=== Begin Enclosure ===

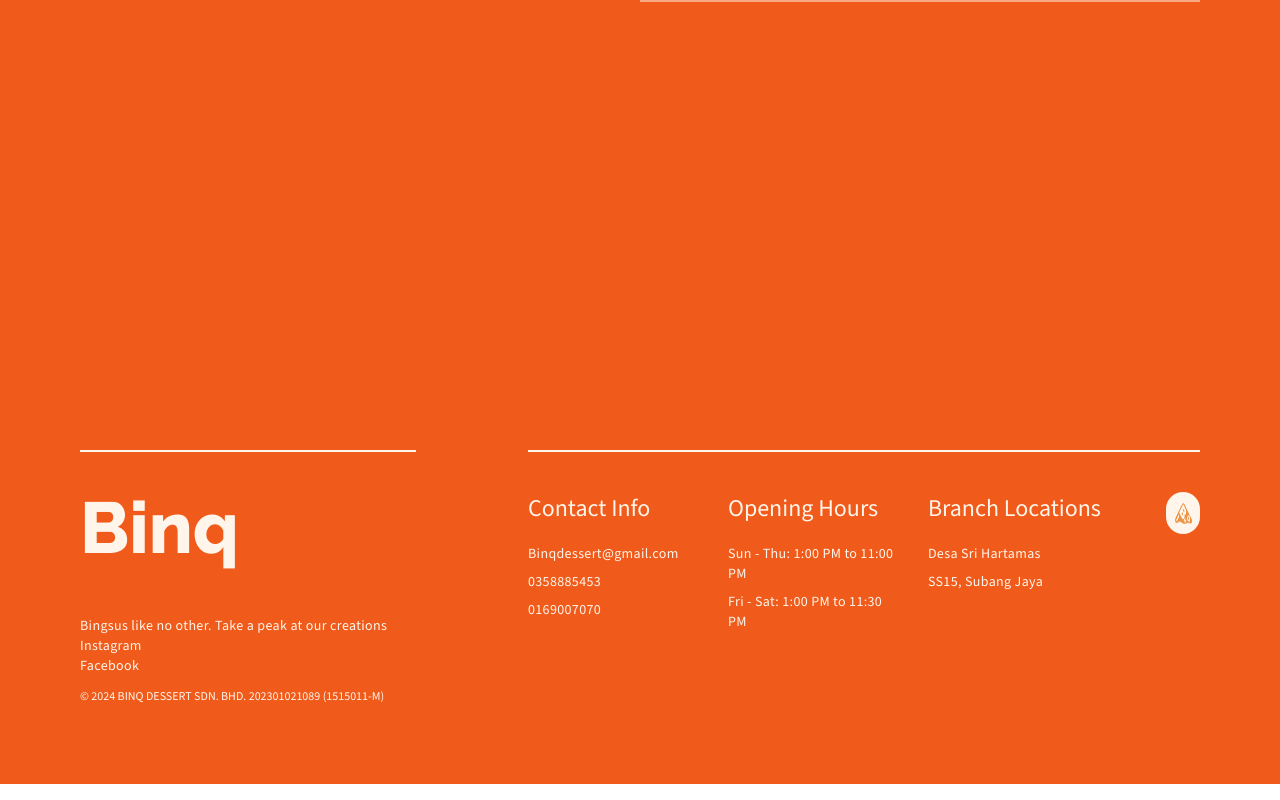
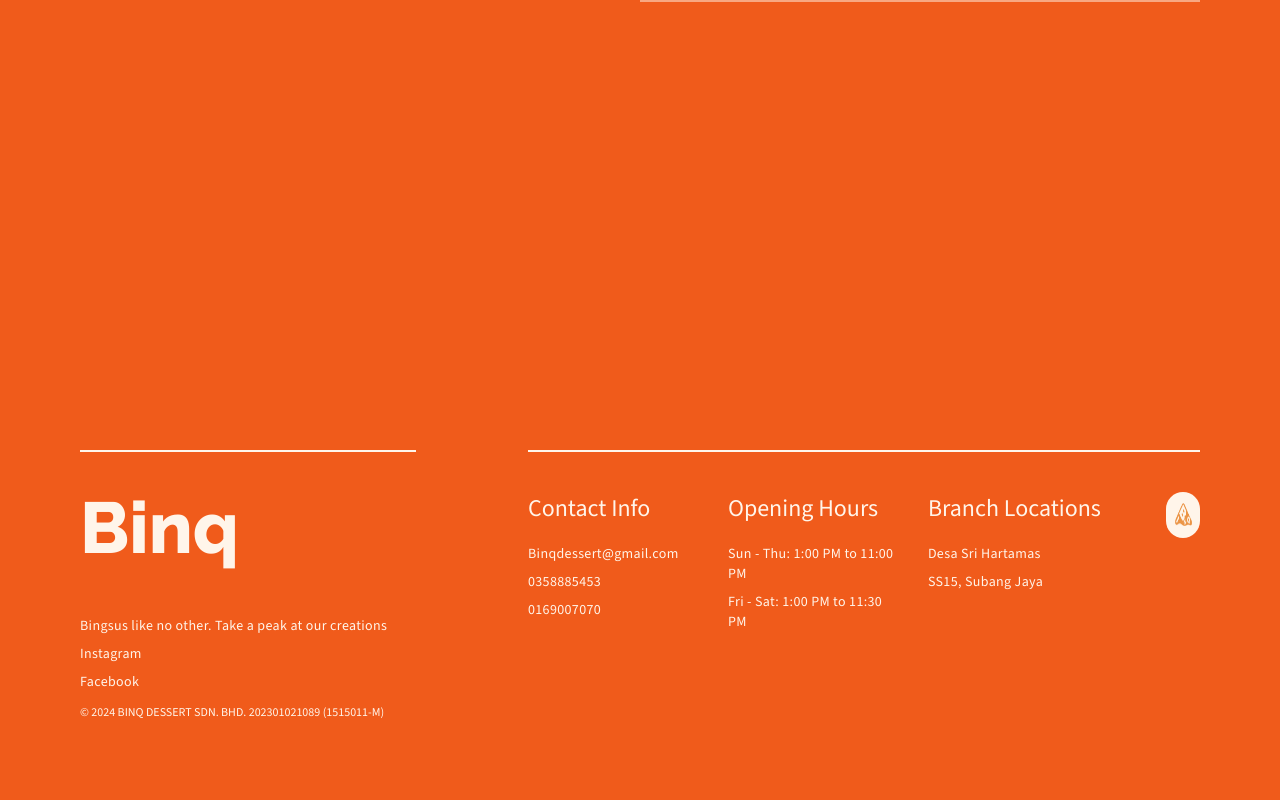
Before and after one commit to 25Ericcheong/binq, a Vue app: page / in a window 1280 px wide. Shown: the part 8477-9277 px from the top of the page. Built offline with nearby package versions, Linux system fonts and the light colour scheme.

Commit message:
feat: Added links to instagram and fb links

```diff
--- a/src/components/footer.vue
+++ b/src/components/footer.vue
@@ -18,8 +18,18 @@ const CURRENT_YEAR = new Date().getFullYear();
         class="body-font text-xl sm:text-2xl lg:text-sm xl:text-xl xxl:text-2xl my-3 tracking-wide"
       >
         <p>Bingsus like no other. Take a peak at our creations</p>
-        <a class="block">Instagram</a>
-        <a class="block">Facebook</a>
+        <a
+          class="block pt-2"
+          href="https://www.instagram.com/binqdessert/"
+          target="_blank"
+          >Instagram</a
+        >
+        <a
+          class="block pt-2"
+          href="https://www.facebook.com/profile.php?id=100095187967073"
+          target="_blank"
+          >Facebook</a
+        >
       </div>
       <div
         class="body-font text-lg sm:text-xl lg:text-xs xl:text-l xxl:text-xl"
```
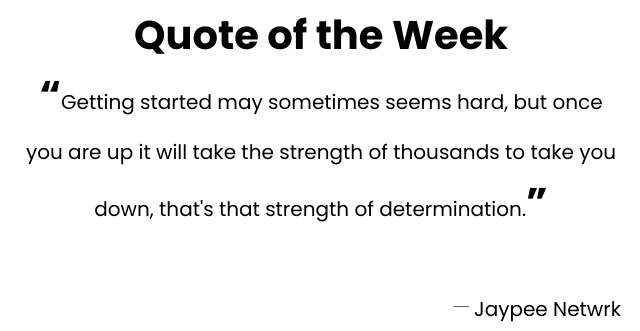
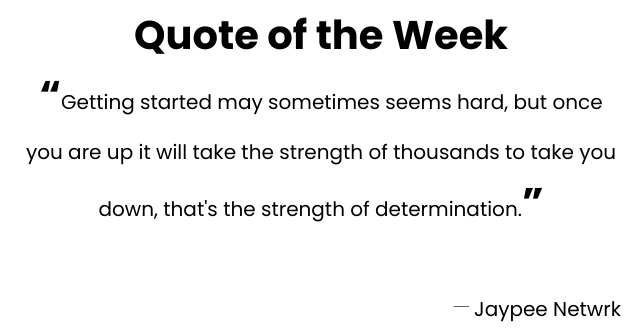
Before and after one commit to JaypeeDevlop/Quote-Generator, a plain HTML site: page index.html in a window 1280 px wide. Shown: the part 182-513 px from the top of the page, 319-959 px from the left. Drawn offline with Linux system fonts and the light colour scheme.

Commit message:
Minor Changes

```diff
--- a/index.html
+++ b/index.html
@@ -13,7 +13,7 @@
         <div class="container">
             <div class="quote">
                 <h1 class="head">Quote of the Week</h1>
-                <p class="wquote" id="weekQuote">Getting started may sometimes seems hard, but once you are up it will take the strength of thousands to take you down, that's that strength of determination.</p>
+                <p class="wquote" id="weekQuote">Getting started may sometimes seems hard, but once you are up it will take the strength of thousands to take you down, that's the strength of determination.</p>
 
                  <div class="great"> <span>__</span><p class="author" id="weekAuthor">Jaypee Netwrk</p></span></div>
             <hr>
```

=== End Enclosure ===

### WORK REQUIRED:
What you output must match the data exactly, apart from the pictures, which are left out.

### RESPONSE BELOW:
Before and after one commit to 25Ericcheong/binq, a Vue app: page / in a window 1280 px wide. Shown: the part 8477-9277 px from the top of the page. Built offline with nearby package versions, Linux system fonts and the light colour scheme.

Commit message:
feat: Added links to instagram and fb links

```diff
--- a/src/components/footer.vue
+++ b/src/components/footer.vue
@@ -18,8 +18,18 @@ const CURRENT_YEAR = new Date().getFullYear();
         class="body-font text-xl sm:text-2xl lg:text-sm xl:text-xl xxl:text-2xl my-3 tracking-wide"
       >
         <p>Bingsus like no other. Take a peak at our creations</p>
-        <a class="block">Instagram</a>
-        <a class="block">Facebook</a>
+        <a
+          class="block pt-2"
+          href="https://www.instagram.com/binqdessert/"
+          target="_blank"
+          >Instagram</a
+        >
+        <a
+          class="block pt-2"
+          href="https://www.facebook.com/profile.php?id=100095187967073"
+          target="_blank"
+          >Facebook</a
+        >
       </div>
       <div
         class="body-font text-lg sm:text-xl lg:text-xs xl:text-l xxl:text-xl"
```
Before and after one commit to JaypeeDevlop/Quote-Generator, a plain HTML site: page index.html in a window 1280 px wide. Shown: the part 182-513 px from the top of the page, 319-959 px from the left. Drawn offline with Linux system fonts and the light colour scheme.

Commit message:
Minor Changes

```diff
--- a/index.html
+++ b/index.html
@@ -13,7 +13,7 @@
         <div class="container">
             <div class="quote">
                 <h1 class="head">Quote of the Week</h1>
-                <p class="wquote" id="weekQuote">Getting started may sometimes seems hard, but once you are up it will take the strength of thousands to take you down, that's that strength of determination.</p>
+                <p class="wquote" id="weekQuote">Getting started may sometimes seems hard, but once you are up it will take the strength of thousands to take you down, that's the strength of determination.</p>
 
                  <div class="great"> <span>__</span><p class="author" id="weekAuthor">Jaypee Netwrk</p></span></div>
             <hr>
```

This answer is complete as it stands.